** Opening PROVIDED ENTRIES block **

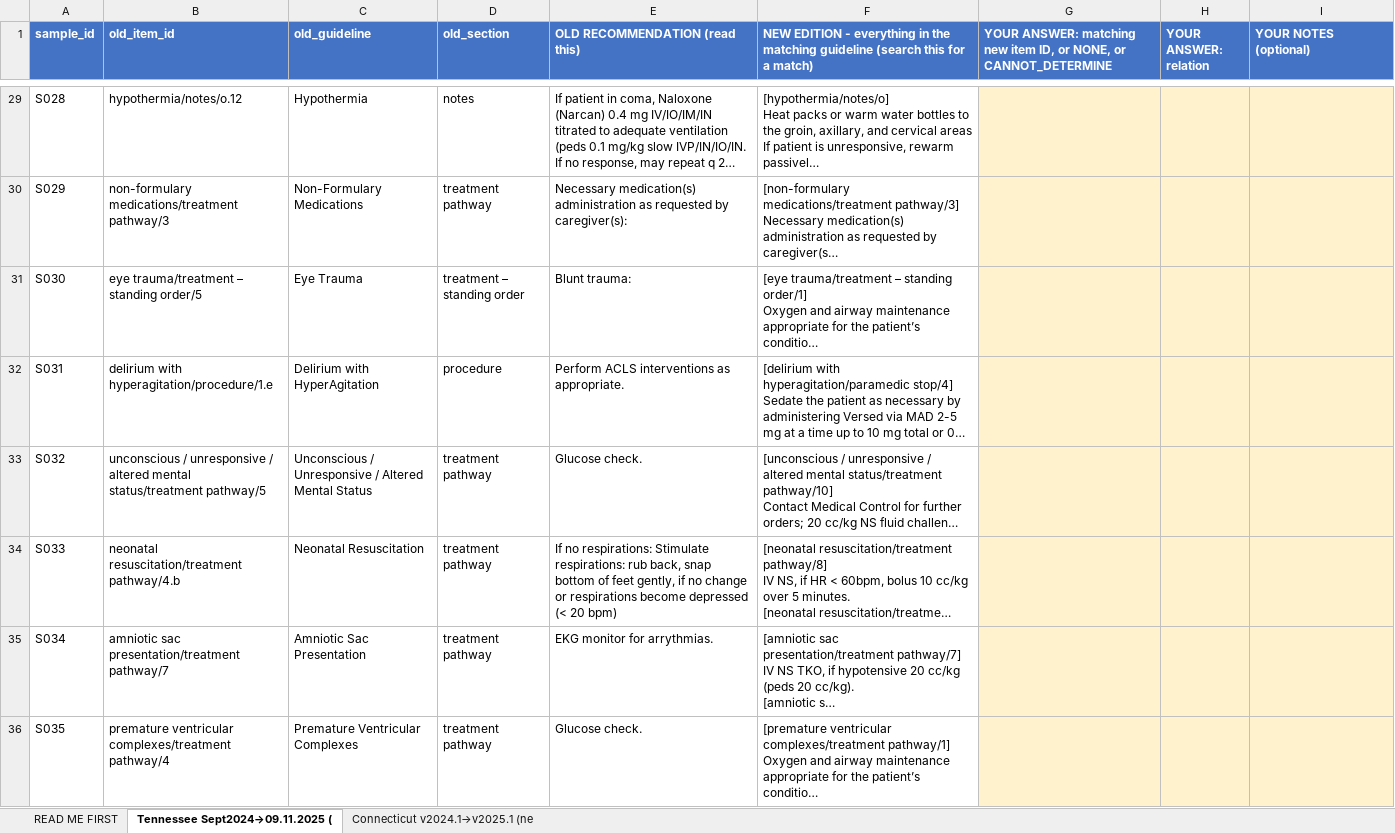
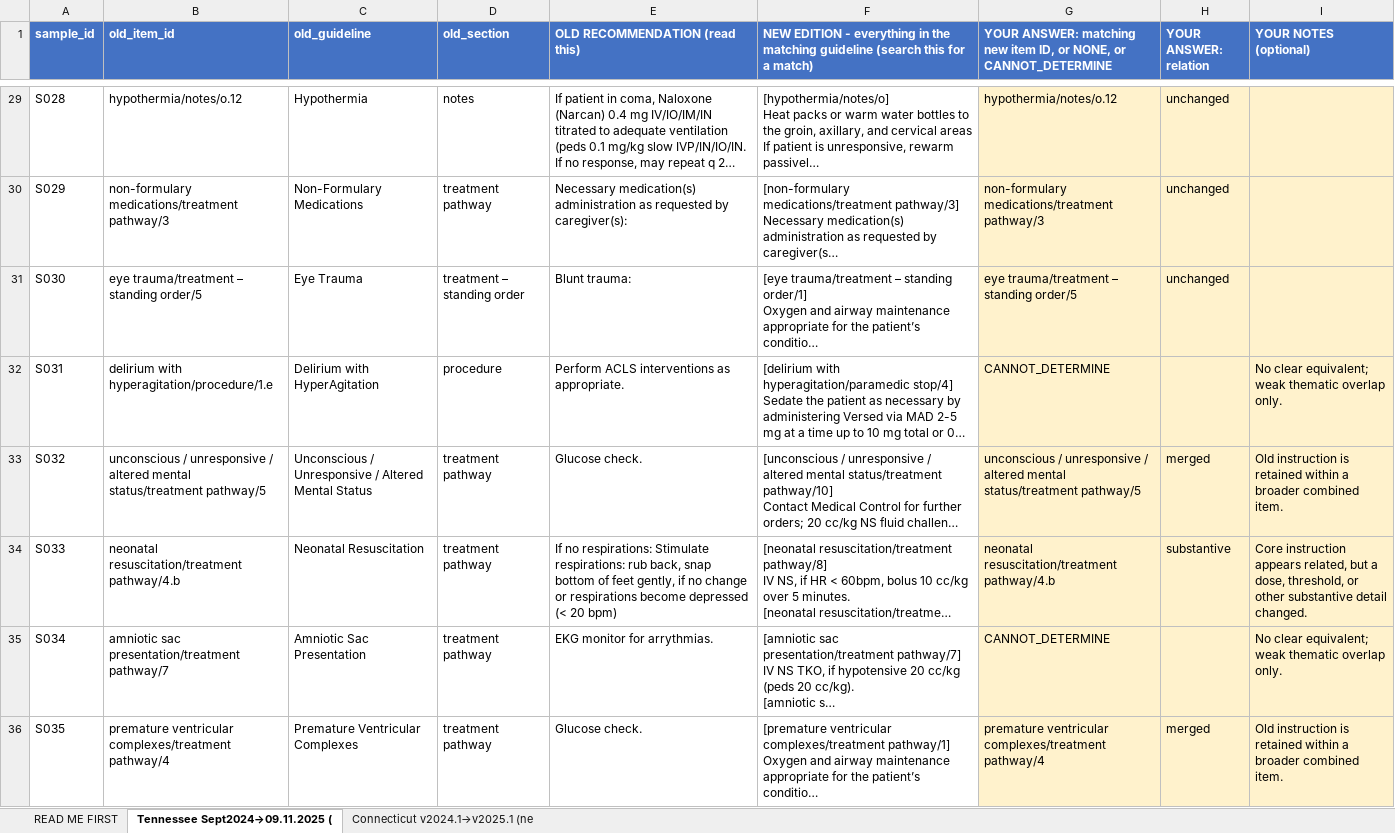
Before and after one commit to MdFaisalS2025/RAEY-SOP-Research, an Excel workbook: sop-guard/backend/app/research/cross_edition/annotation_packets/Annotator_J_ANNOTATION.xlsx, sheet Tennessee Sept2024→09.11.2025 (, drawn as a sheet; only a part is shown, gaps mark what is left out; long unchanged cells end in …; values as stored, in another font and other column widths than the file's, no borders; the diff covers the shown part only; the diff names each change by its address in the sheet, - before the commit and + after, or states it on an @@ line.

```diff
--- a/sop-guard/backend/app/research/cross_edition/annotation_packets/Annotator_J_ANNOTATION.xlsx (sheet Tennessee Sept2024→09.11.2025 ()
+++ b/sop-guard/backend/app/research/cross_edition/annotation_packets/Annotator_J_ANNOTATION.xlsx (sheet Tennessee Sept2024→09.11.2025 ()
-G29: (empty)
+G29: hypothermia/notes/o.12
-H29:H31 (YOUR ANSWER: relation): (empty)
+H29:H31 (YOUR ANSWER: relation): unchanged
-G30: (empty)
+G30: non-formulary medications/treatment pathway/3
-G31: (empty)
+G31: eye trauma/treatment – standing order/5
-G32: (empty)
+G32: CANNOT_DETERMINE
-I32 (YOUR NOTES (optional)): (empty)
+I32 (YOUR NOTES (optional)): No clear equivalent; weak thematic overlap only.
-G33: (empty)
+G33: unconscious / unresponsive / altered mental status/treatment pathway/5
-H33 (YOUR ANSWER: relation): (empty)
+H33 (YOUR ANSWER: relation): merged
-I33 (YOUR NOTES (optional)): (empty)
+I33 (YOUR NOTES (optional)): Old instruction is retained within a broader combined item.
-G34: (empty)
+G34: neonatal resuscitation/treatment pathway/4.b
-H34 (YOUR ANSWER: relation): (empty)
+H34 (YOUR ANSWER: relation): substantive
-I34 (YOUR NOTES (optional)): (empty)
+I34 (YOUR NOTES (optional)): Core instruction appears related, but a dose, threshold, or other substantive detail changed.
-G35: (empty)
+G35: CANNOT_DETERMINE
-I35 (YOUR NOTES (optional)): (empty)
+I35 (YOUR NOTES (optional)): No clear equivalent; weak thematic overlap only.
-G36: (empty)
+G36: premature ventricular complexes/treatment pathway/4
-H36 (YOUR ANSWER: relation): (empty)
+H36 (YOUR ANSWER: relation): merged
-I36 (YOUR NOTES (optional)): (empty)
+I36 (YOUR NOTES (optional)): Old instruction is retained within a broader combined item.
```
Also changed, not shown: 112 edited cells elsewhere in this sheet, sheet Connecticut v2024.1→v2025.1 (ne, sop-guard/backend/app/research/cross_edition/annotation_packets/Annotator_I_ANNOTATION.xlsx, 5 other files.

** Closing PROVIDED ENTRIES block **
** Opening PROVIDED ENTRIES block **

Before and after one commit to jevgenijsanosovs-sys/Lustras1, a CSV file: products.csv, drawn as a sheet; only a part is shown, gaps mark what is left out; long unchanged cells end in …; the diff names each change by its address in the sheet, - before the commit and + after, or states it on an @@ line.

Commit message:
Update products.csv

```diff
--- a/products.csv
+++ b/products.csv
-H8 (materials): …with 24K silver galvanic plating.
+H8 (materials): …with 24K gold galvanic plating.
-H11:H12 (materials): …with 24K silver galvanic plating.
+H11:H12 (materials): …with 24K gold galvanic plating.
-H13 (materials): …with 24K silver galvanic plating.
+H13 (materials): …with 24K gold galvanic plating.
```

** Closing PROVIDED ENTRIES block **
** Opening PROVIDED ENTRIES block **

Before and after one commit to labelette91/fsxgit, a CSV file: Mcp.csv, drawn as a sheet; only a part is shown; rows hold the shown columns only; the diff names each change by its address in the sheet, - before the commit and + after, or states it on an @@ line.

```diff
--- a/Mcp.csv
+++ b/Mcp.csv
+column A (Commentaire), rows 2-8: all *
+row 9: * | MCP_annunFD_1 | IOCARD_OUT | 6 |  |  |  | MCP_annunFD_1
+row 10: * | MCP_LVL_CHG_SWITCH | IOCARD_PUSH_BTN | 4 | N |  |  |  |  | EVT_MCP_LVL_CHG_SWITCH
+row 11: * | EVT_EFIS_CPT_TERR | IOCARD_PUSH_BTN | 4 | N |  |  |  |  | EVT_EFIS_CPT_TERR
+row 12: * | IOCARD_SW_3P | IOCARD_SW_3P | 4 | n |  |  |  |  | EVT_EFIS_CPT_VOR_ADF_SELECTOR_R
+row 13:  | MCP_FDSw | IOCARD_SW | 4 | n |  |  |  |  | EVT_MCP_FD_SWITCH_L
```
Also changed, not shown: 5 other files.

** Closing PROVIDED ENTRIES block **

### TASK TO CARRY OUT
Copy out each line carrying the string "optional" from the data.

### REPLY TO THE EXERCISE
-I32 (YOUR NOTES (optional)): (empty)
+I32 (YOUR NOTES (optional)): No clear equivalent; weak thematic overlap only.
-I33 (YOUR NOTES (optional)): (empty)
+I33 (YOUR NOTES (optional)): Old instruction is retained within a broader combined item.
-I34 (YOUR NOTES (optional)): (empty)
+I34 (YOUR NOTES (optional)): Core instruction appears related, but a dose, threshold, or other substantive detail changed.
-I35 (YOUR NOTES (optional)): (empty)
+I35 (YOUR NOTES (optional)): No clear equivalent; weak thematic overlap only.
-I36 (YOUR NOTES (optional)): (empty)
+I36 (YOUR NOTES (optional)): Old instruction is retained within a broader combined item.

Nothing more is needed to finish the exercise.